The United States doesn’t need a Marine Corps. Its officers innovate to remain funded for the next generation.
Adventuring in the Caribbean for Woodrow Wilson they developed skills that proved useful in the Pacific. Not long after Iwo Jima a junior officer was already talking with the French about helicopters in Indochine.
In Viet Nam the USMC tried fighting with less air support and artillery, an aspiration that has persisted through the terror wars. Their reserves at home raised funds for civic action in Viet Nam.
Now all our militias are fighting overseas after most of them ignored the hot parts of the Cold War. But one USMC innovation from Viet Nam remains avant-garde and that is candor.
While in command of all Marines in the Pacific Victor Krulak spoke to our president against the conduct of the war. David Shoup retired as commandant and joined with the Viet Nam Veterans Against the War in their dissent.

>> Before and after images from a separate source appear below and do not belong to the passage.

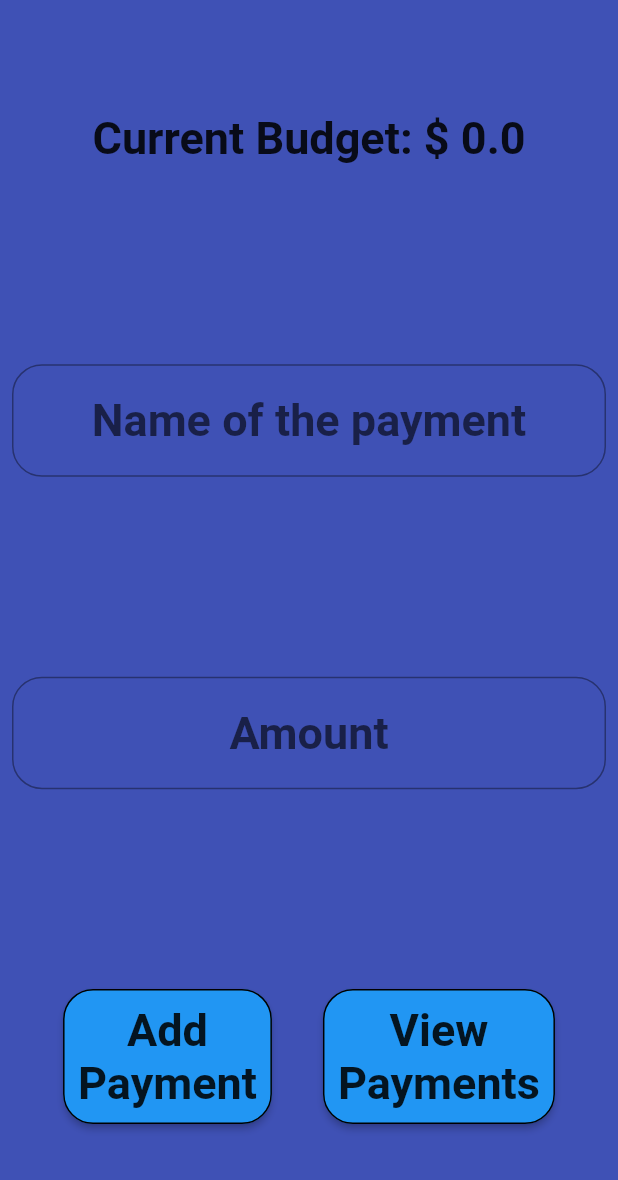
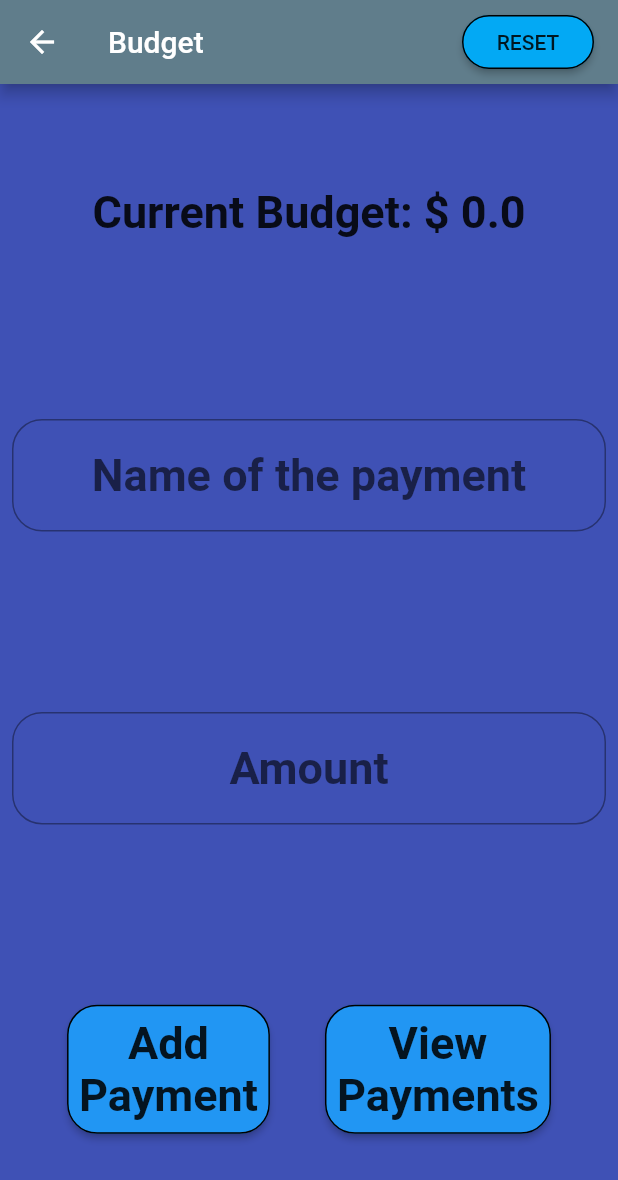
Before and after one commit to omarhaassaan/My_Wallet, a Flutter app: the BudgetPage screen opened by its route, on a phone screen of 412 x 824 dp. Shown: the top 1180 px of the screen. Run offline on Flutter 3.47's test engine with Material 2 defaults, Android fonts, the phone set to English and light mode, and no system bars; our stand-ins replace firebase_auth, firebase_core, flutter_spinkit, shared_preferences; accounts and stored records are empty; network calls fail.

Commit message:
App Bar added for pages and reset button to reset DB

```diff
--- a/lib/components/my_button.dart
+++ b/lib/components/my_button.dart
@@ -9,7 +9,7 @@ class MyButton extends StatelessWidget {
   Widget build(BuildContext context) {
     return MaterialButton(
       color: cButtonColor,
-      padding: EdgeInsets.all(10),
+      padding: EdgeInsets.all(8),
       shape: RoundedBorder,
       onPressed: this.function,
       child: Text(
--- a/lib/constants.dart
+++ b/lib/constants.dart
@@ -1,4 +1,5 @@
 import 'package:flutter/material.dart';
+import 'package:my_wallet/local_storage.dart';
 
 const double cIconSize = 50;
 const double cMediumSize = 20;
--- a/lib/local_storage.dart
+++ b/lib/local_storage.dart
@@ -1,3 +1,4 @@
+import 'package:my_wallet/my_budget.dart';
 import 'package:shared_preferences/shared_preferences.dart';
 
 // Keys for my wallet application
@@ -45,6 +46,7 @@ class LocalStorage {
 
   static resetStorage() async {
     final _store = await SharedPreferences.getInstance();
+    MyBudget.instance.subtractAmount(MyBudget.instance.currentBudget);
     return await _store.clear();
   }
 }
--- a/lib/main.dart
+++ b/lib/main.dart
@@ -17,7 +17,8 @@ class MyApp extends StatelessWidget {
     return MaterialApp(
       title: "My Wallet",
       theme: ThemeData.light().copyWith(
-          scaffoldBackgroundColor: Colors.indigo, primaryColor: Colors.red),
+          scaffoldBackgroundColor: Colors.indigo,
+          primaryColor: Colors.blueGrey),
       initialRoute: RegisterPage.id,
       routes: {
         RegisterPage.id: ((context) => RegisterPage()),
--- a/lib/my_budget.dart
+++ b/lib/my_budget.dart
@@ -20,11 +20,11 @@ class MyBudget {
   }
 
   bool subtractAmount(double a) {
-    LocalStorage.writeDouble(amountKey, _currentBudget);
     if (a > _currentBudget)
       return false;
     else {
       _currentBudget -= a;
+      LocalStorage.writeDouble(amountKey, _currentBudget);
       return true;
     }
   }
--- a/lib/screens/budget_page.dart
+++ b/lib/screens/budget_page.dart
@@ -21,9 +21,12 @@ class _BudgetPageState extends State<BudgetPage> {
   List<Payment> payments = [];
 
   void updateFromDB() async {
+    // Read names from db
     final List<String> names = await LocalStorage.readStrings(paymentNamesKey);
+    // Read amounts from db
     final List<String> amounts =
         await LocalStorage.readStrings(paymentAmountsKey);
+    // Update current payments by its name and its amount
     for (int i = 0; i < names.length; i++)
       this
           .payments
@@ -40,6 +43,24 @@ class _BudgetPageState extends State<BudgetPage> {
   @override
   Widget build(BuildContext context) {
     return Scaffold(
+      appBar: AppBar(
+        title: Row(
+          mainAxisAlignment: MainAxisAlignment.spaceBetween,
+          children: [
+            Text('Budget'),
+            MaterialButton(
+              onPressed: () {
+                setState(() {
+                  LocalStorage.resetStorage();
+                });
+              },
+              child: Text('RESET'),
+              color: Colors.lightBlue,
+              shape: RoundedBorder,
+            )
+          ],
+        ),
+      ),
       body: MyColumn(
         children: [
           Text(
@@ -96,6 +117,9 @@ class _BudgetPageState extends State<BudgetPage> {
                     list = await LocalStorage.readStrings(paymentAmountsKey);
                     print("Printing Amounts");
                     list.forEach((e) => print(e));
+                    setState(() {
+                      this.budget.subtractAmount(this.amount);
+                    });
                   }
                 },
               ),
@@ -107,6 +131,7 @@ class _BudgetPageState extends State<BudgetPage> {
                     MaterialPageRoute(
                       builder: (context) => PaymentsPage(
                         payments: this.payments,
+                        budgetAfterPayments: this.budget.currentBudget,
                       ),
                     ),
                   );
```
Also changed, not shown: lib/screens/home_page.dart (+19 -0 lines), lib/screens/payments_page.dart (+21 -1 lines).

Former lieutenant Daniel Ellsberg finished first in his class at Quantico, married a general’s daughter then rose high in national security where he revealed the “History of United States Decision-Making Process on Vietnam Policy, 1945–1967” as the Pentagon Papers. Colonel Robert Heinl announced the demoralization of American armed forces everywhere by their interference in Viet Nam.
These days officers of all branches are more likely to remember nonsense about hippie girls spitting on soldiers. But our Marines from that war are still telling the truth.
Lieutenant Colonel Ronald H. Spector arrived at the siege of Khe Sanh with a doctorate from Yale and is still writing history. Captain David Marr began with after-action reports to narrate Vietnamese anti-colonialism from 1885.
Captain Ernest Spenser provided a rare account by a fighting commander. Lieutenant James Webb’s novels mention the unspoken conflict between the Viet Nam generation and their fathers from World War II.
Lieutenant Robert Anderson left Yale with the fighting class of 1966 and kept notes for his novel Cooks & Bakers and the more fanciful Service for the Dead, which I name because they should be in print. Lieutenant Philip Caputo broke through for all Viet Nam veterans with his Pulitzer prize.
Combat correspondent Gustav Hasford wrote an entire novel in the disassociative slang of lethal teenagers. Sergeant W.D. Ehrhart has built an oeuvre in prose and verse addressed to young men as want to join up.
Sergeant Wayne Karlin joined with a People’s Army correspondent he may have fired on to bring out in English more fiction from Viet Nam than anyone else. Corporal Peter Brush earned a history degree and got a library job from where he exposes error about a war which all sides get wrong.
Private David A. Willson USA, son of one Marine, bibliographer of dozens, thinks that so many from that small corps have published so widely because they were told they were special. An entire force cannot be elite but disregarding logic feeds the publicity that keeps an optional branch funded by our democracy and builds morale.
The institution teaches confidence to enthusiasts and idealists. Rifle instructors used to brag on Lee Harvey Oswald and Charles Whitman, both Marines.
Fewer recruits would have heard of Paul Moore. Still many learned to fire with hope in despair.
But my explanation lies rather in what Marines think is ordinary. They have certain expectations.
The USMC began celebrating its birth about the same time the Foreign Legion began marching around relics from Algiers and Indochine and the very halls of Montezuma, when apartheid became a word and colored-only signs went up over the United States. No one knew they were living through the last hurrah of white rule.
Whiteness in settler societies excludes the colored to fence in a utopia where every man is known by his deeds and will tell anybody what he thinks. There was nothing normal about that.
Lots of people would have liked to rise on their merits and say what they thought. The Viet Nam generation of Marines lived through the opening of this franchise.
The affecting quality of Quang X. Pham’s memoir of his father, a Republic of Viet Nam pilot, lies in this Marine from Desert Storm relating as a comrade to men from the whites-only world. Already in Viet Nam they had put Ernest Spenser, a Korean American, in command of fighting men.
But there was nothing easy about the change and Ernie won’t shut up about it. No one is shutting up, in itself a huge change from the men of the Pacific who sent their sons off without a word.
It is hard to imagine the American people now sending thousands to die on some island we don’t need, to freeze in hundreds around a reservoir of no strategic value, to lose even dozens in a siege by rockets in the middle of nowhere. The men from Viet Nam have been talking too much.
One of their sons, Captain Rye Barcott, has been innovating already. His adventures starting a soccer league in Nairobi’s shantytown on break from the terror wars may be what all Marines do next, now that everyone may claim the rights of a settler.
Many happy returns of the day.